WHAT TO PRODUCE:
Return the data below in full, exactly as it stands.
******
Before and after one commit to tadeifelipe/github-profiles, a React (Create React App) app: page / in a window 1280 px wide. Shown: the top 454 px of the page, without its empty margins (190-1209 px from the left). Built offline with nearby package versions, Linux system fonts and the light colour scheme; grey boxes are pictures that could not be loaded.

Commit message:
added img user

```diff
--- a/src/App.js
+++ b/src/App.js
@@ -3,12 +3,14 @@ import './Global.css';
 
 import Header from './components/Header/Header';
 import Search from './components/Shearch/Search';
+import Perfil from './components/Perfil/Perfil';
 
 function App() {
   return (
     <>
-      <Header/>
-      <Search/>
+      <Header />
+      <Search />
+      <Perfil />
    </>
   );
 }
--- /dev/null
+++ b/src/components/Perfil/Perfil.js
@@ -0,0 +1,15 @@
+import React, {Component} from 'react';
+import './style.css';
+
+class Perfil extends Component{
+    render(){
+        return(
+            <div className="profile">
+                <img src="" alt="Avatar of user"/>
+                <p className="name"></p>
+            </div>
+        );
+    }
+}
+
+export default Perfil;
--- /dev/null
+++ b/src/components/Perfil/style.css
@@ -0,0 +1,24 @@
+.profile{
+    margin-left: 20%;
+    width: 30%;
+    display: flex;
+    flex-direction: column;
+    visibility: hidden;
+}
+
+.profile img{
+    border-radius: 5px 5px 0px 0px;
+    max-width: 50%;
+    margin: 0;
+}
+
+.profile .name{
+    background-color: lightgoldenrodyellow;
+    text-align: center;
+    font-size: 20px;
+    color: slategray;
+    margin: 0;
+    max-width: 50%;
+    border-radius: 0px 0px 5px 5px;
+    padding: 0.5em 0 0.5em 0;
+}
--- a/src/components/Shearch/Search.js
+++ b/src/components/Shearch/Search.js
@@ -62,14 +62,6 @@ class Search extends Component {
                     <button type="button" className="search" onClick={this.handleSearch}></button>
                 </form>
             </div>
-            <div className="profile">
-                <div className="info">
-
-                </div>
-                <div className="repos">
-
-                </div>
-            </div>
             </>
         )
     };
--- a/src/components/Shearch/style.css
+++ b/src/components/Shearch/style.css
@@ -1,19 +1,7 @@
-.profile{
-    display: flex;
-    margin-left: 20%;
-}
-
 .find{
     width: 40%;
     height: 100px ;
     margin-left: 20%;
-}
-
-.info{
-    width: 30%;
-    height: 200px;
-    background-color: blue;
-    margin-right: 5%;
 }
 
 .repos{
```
******
FINAL ANSWER:
Before and after one commit to tadeifelipe/github-profiles, a React (Create React App) app: page / in a window 1280 px wide. Shown: the top 454 px of the page, without its empty margins (190-1209 px from the left). Built offline with nearby package versions, Linux system fonts and the light colour scheme; grey boxes are pictures that could not be loaded.

Commit message:
added img user

```diff
--- a/src/App.js
+++ b/src/App.js
@@ -3,12 +3,14 @@ import './Global.css';
 
 import Header from './components/Header/Header';
 import Search from './components/Shearch/Search';
+import Perfil from './components/Perfil/Perfil';
 
 function App() {
   return (
     <>
-      <Header/>
-      <Search/>
+      <Header />
+      <Search />
+      <Perfil />
    </>
   );
 }
--- /dev/null
+++ b/src/components/Perfil/Perfil.js
@@ -0,0 +1,15 @@
+import React, {Component} from 'react';
+import './style.css';
+
+class Perfil extends Component{
+    render(){
+        return(
+            <div className="profile">
+                <img src="" alt="Avatar of user"/>
+                <p className="name"></p>
+            </div>
+        );
+    }
+}
+
+export default Perfil;
--- /dev/null
+++ b/src/components/Perfil/style.css
@@ -0,0 +1,24 @@
+.profile{
+    margin-left: 20%;
+    width: 30%;
+    display: flex;
+    flex-direction: column;
+    visibility: hidden;
+}
+
+.profile img{
+    border-radius: 5px 5px 0px 0px;
+    max-width: 50%;
+    margin: 0;
+}
+
+.profile .name{
+    background-color: lightgoldenrodyellow;
+    text-align: center;
+    font-size: 20px;
+    color: slategray;
+    margin: 0;
+    max-width: 50%;
+    border-radius: 0px 0px 5px 5px;
+    padding: 0.5em 0 0.5em 0;
+}
--- a/src/components/Shearch/Search.js
+++ b/src/components/Shearch/Search.js
@@ -62,14 +62,6 @@ class Search extends Component {
                     <button type="button" className="search" onClick={this.handleSearch}></button>
                 </form>
             </div>
-            <div className="profile">
-                <div className="info">
-
-                </div>
-                <div className="repos">
-
-                </div>
-            </div>
             </>
         )
     };
--- a/src/components/Shearch/style.css
+++ b/src/components/Shearch/style.css
@@ -1,19 +1,7 @@
-.profile{
-    display: flex;
-    margin-left: 20%;
-}
-
 .find{
     width: 40%;
     height: 100px ;
     margin-left: 20%;
-}
-
-.info{
-    width: 30%;
-    height: 200px;
-    background-color: blue;
-    margin-right: 5%;
 }
 
 .repos{
```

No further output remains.